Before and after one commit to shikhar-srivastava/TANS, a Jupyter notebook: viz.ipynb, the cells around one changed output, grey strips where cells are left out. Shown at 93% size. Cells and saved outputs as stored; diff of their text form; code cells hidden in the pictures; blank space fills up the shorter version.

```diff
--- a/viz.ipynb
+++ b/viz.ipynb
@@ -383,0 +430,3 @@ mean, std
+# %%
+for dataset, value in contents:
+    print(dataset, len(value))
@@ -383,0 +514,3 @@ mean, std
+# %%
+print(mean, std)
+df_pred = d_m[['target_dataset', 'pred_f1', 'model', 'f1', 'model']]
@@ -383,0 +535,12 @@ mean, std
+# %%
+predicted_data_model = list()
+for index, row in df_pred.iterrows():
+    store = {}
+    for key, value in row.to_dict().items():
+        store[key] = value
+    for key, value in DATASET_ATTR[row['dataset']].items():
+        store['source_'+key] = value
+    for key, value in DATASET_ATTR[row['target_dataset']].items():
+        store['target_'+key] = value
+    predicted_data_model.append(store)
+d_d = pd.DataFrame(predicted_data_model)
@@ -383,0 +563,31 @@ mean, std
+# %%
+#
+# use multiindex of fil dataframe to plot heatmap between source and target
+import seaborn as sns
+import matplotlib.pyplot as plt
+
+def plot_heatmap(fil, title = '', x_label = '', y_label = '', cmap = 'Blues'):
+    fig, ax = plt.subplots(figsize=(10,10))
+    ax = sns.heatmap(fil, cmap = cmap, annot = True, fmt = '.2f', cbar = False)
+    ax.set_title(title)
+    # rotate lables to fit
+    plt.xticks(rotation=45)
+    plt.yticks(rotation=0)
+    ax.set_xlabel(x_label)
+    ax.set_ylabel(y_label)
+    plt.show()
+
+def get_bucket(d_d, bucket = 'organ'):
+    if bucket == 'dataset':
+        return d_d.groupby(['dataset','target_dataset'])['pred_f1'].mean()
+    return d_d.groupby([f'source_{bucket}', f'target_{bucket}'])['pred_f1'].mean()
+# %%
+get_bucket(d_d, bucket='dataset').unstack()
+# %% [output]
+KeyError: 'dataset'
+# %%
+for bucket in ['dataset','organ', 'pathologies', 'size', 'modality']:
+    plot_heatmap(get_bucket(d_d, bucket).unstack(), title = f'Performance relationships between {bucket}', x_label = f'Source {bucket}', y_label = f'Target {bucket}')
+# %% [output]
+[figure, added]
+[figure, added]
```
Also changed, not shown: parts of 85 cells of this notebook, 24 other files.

* **WORK REQUIRED**
What is the number of lines in the records above that include the word "bucket"? Reply with that number and nothing more.

* **TASK SOLUTION**
6